The original Knock Out rose (Rosa ‘Radrazz’) bears vibrant hot dark pink roses often referred to as cherry red. This first introduction was simply called ‘Knock Out’ rose and it was aptly named. The flowers are like nothing I’ve ever seen on a garden rose – sultry and more than slightly mad.
This is one of the best disease resistant roses in history. Knock out roses are impeccable in this regard.
Knock Out roses can be controversial with some gardeners, but I think the fuss is overwrought. As a group Knock Out roses are ridiculously healthy, disease resistant (but not immune), bloom all season, and look healthy from spring to fall. Knock Out roses are the model of what future garden roses can be if we all just relax a little and focus on the example they set.
There are now a number of Knock Out rose cultivars on the market, including red, pink, yellow, and a bi-color single form. The original, introduced in 2000, is the one that started it all. It was named an American Rose Society All-America Selection the same year it was introduced.
If you should want the original Knock Out rose in your garden, buy the one designated “Radrazz”.
The original Knock Out rose is often described as a single; this is incorrect. The original Knock Out rose is a loose semi-double form with 7-11 petals.
For the new rose gardeners among us, rose flowers are typically described in three fundamental forms: single (5 petals), semi-double (6-21 petals), and double (22+ petals). To my knowledge there is only one single-flowered Knock Out cultivar: Rainbow.

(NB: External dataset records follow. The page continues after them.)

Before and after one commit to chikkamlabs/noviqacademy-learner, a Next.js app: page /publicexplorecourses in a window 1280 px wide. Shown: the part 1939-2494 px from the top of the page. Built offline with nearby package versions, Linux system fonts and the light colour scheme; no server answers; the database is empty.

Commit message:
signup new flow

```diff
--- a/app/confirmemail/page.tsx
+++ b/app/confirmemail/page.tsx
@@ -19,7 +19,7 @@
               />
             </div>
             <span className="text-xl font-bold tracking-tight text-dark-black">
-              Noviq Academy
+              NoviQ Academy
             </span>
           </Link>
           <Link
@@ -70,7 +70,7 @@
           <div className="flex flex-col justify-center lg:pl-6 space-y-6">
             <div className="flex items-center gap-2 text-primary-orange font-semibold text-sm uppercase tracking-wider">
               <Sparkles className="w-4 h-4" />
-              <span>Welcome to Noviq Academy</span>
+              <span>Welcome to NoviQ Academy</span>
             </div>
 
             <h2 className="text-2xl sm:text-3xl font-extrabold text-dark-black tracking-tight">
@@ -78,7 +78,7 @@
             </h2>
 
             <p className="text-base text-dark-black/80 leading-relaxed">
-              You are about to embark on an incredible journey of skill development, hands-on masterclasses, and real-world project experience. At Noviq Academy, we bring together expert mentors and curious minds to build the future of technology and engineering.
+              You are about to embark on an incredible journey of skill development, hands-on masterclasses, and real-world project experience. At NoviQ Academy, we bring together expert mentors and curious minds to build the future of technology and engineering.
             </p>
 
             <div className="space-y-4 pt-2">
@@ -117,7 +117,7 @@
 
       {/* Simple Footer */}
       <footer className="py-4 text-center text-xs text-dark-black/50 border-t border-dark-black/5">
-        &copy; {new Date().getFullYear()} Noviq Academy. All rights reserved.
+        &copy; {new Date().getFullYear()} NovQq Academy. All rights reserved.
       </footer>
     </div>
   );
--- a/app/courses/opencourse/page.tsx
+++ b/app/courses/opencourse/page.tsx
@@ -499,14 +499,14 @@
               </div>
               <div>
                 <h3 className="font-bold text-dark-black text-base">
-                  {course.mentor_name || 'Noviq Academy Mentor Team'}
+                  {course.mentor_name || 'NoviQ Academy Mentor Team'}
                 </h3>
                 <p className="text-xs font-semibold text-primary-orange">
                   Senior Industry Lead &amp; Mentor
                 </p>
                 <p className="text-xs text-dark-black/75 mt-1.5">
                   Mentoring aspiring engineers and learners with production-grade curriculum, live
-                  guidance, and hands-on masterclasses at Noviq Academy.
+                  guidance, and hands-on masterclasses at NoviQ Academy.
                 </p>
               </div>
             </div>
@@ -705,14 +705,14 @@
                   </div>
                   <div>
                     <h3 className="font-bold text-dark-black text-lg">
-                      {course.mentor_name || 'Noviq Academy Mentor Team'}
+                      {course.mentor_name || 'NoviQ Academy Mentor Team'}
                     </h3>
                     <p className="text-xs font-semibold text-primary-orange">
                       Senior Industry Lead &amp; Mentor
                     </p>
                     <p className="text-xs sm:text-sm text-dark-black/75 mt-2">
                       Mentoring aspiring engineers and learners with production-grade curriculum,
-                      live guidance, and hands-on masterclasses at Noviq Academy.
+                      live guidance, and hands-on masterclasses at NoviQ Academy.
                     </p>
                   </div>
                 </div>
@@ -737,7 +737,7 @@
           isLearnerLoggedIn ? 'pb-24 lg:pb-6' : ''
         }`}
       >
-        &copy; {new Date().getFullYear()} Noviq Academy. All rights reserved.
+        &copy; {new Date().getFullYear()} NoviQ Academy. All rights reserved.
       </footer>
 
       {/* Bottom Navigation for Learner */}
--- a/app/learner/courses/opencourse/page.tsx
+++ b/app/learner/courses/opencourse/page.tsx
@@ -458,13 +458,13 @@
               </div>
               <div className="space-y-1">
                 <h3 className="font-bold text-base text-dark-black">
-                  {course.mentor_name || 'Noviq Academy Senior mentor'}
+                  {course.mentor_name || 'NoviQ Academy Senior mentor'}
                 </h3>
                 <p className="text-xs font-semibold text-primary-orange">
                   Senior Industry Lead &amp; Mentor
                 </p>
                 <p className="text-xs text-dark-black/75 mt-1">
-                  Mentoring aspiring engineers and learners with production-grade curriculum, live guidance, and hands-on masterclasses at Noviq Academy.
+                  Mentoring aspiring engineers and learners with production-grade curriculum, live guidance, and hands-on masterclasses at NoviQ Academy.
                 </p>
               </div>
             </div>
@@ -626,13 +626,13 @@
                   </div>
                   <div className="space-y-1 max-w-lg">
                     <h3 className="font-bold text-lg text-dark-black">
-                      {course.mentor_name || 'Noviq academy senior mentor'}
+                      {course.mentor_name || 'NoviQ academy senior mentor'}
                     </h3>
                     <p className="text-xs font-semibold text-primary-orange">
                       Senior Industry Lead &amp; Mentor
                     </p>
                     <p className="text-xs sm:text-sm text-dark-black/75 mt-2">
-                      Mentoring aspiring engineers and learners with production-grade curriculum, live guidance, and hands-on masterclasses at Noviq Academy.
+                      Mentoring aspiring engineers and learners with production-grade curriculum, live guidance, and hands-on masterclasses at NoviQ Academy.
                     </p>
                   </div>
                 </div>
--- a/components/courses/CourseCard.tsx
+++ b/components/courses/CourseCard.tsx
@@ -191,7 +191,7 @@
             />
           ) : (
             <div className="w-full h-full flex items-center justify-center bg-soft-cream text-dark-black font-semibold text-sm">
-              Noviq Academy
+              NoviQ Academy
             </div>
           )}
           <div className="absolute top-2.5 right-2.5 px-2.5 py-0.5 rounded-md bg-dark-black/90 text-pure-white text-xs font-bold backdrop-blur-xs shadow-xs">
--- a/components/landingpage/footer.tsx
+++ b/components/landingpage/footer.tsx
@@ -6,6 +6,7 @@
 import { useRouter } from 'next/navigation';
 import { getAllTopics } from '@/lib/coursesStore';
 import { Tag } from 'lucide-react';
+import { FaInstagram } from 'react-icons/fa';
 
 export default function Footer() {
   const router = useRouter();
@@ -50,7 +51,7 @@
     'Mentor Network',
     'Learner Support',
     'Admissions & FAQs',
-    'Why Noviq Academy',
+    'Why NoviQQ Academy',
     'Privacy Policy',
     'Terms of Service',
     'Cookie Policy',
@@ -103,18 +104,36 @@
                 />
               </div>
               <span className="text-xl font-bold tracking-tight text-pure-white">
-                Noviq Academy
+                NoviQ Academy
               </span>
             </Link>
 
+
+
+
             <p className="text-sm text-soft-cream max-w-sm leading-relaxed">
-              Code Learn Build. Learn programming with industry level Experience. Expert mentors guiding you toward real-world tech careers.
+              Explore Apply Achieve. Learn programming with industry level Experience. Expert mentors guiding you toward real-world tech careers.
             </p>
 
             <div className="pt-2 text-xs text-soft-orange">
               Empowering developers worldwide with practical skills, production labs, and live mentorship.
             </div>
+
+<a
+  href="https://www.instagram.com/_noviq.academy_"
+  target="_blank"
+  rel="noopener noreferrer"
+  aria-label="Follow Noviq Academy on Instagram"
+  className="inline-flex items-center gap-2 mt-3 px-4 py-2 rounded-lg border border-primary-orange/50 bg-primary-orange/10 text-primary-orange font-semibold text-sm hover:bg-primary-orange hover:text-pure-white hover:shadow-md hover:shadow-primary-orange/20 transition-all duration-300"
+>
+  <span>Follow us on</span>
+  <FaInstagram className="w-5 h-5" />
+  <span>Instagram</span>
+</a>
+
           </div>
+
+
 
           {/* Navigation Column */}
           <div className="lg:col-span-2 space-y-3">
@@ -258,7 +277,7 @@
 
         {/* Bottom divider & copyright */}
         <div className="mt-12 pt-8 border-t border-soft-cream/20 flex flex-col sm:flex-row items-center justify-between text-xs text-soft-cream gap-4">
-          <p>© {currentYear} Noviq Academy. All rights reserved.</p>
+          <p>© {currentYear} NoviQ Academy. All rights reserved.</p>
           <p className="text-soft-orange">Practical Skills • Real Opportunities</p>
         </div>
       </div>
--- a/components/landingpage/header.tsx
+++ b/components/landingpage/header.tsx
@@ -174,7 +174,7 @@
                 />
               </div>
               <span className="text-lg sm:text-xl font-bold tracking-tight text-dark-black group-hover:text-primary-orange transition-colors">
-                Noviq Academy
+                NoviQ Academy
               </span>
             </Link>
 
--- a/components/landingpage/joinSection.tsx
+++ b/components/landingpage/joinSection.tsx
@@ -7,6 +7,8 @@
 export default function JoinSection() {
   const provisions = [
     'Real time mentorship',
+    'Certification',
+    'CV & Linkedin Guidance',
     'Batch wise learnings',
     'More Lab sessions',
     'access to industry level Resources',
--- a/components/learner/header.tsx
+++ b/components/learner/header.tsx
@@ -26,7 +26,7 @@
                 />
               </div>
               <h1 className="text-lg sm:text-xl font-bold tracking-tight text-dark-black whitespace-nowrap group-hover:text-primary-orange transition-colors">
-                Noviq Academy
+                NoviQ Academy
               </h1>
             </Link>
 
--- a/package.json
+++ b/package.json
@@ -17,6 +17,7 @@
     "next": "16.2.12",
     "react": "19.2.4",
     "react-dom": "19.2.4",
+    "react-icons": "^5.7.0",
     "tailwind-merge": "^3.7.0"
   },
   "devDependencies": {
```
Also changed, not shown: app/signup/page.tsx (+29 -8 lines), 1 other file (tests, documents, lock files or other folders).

Some of the old roses may have 50+ petals, giving them that full overblown look so many gardeners love. All of those petals may also lead to balling. Florist roses are double hybrid teas.

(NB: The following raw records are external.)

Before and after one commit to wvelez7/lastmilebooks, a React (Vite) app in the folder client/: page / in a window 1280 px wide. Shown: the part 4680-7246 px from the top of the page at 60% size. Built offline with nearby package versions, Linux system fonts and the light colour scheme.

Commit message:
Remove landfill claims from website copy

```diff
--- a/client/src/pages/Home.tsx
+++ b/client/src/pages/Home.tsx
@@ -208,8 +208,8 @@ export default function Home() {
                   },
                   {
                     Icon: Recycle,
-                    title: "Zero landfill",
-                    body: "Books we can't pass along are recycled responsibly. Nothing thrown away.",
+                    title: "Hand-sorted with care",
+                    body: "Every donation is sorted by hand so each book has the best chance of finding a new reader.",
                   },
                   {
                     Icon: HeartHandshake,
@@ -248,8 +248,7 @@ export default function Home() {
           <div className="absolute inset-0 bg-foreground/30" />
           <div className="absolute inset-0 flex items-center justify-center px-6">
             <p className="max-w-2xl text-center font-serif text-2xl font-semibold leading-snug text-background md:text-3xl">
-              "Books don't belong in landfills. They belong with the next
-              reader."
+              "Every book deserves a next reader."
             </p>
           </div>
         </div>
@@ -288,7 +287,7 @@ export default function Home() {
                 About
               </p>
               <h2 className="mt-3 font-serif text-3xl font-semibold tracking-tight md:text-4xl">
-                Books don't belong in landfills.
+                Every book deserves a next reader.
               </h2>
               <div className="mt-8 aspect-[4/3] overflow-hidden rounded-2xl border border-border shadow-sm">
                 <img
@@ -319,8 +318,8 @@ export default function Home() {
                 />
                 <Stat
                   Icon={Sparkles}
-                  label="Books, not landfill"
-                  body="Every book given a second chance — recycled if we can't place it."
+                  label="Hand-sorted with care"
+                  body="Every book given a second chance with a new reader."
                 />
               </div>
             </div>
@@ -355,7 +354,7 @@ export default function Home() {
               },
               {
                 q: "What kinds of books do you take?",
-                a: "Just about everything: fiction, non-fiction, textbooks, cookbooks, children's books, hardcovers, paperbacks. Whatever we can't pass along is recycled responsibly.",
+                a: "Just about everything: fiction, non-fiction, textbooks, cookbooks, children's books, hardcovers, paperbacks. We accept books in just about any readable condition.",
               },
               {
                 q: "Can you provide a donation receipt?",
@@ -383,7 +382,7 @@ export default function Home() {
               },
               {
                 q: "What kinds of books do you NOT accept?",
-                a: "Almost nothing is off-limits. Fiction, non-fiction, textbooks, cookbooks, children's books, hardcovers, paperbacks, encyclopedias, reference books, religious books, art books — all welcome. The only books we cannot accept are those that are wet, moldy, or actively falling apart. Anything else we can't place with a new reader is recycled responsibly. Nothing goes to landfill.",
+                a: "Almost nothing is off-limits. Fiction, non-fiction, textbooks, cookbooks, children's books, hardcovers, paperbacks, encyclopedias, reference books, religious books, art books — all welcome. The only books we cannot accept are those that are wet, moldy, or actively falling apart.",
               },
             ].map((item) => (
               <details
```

In shade or on cloudy days, the original Knock Out rose appears dark red. The sun brings out the vibrant tones.
I think what impresses me most about Knock Out roses is how healthy their foliage looks, even in the dregs of summer. Many people do not realize that roses can go semi-dormant in really hot weather. Knock Out roses just keep pumping out flowers, all on shrubs with healthy, dark green foliage.
Knock Out rose has excellent winter hardiness. It is reliable to zones 5 and warmer. Size is listed as 3′-4′ tall/wide. I would agree with this range, even in the southern U.S., where roses often grow larger than their breeders indicated (or anticipated). When David Austin roses hit the American market years ago, they often doubled in size Mr. Austin’s specifications. Graham Thomas in particular grew into gigantic shrubs close to nine feet high under the right conditions.
Almost every garden source you find will recommend at least six hours of sun a day for Knock Out roses. I disagree (slightly). In the deep south of the United States, three to four hours of afternoon sun is plenty. The Missouri Botanical Garden, a resource I value highly, even recommends ‘sun to partial shade’ for Knock Out roses. While there are roses that can tolerate more shade than others, to read such a recommendation regarding roses is unexpected.
I recently photographed a yellow Knock Out rose growing under fairly heavy shade that was healthy, devoid of blackspot, and full of blooms. Considering yellow roses have traditionally been the most disease-ridden of the modern era, I was impressed.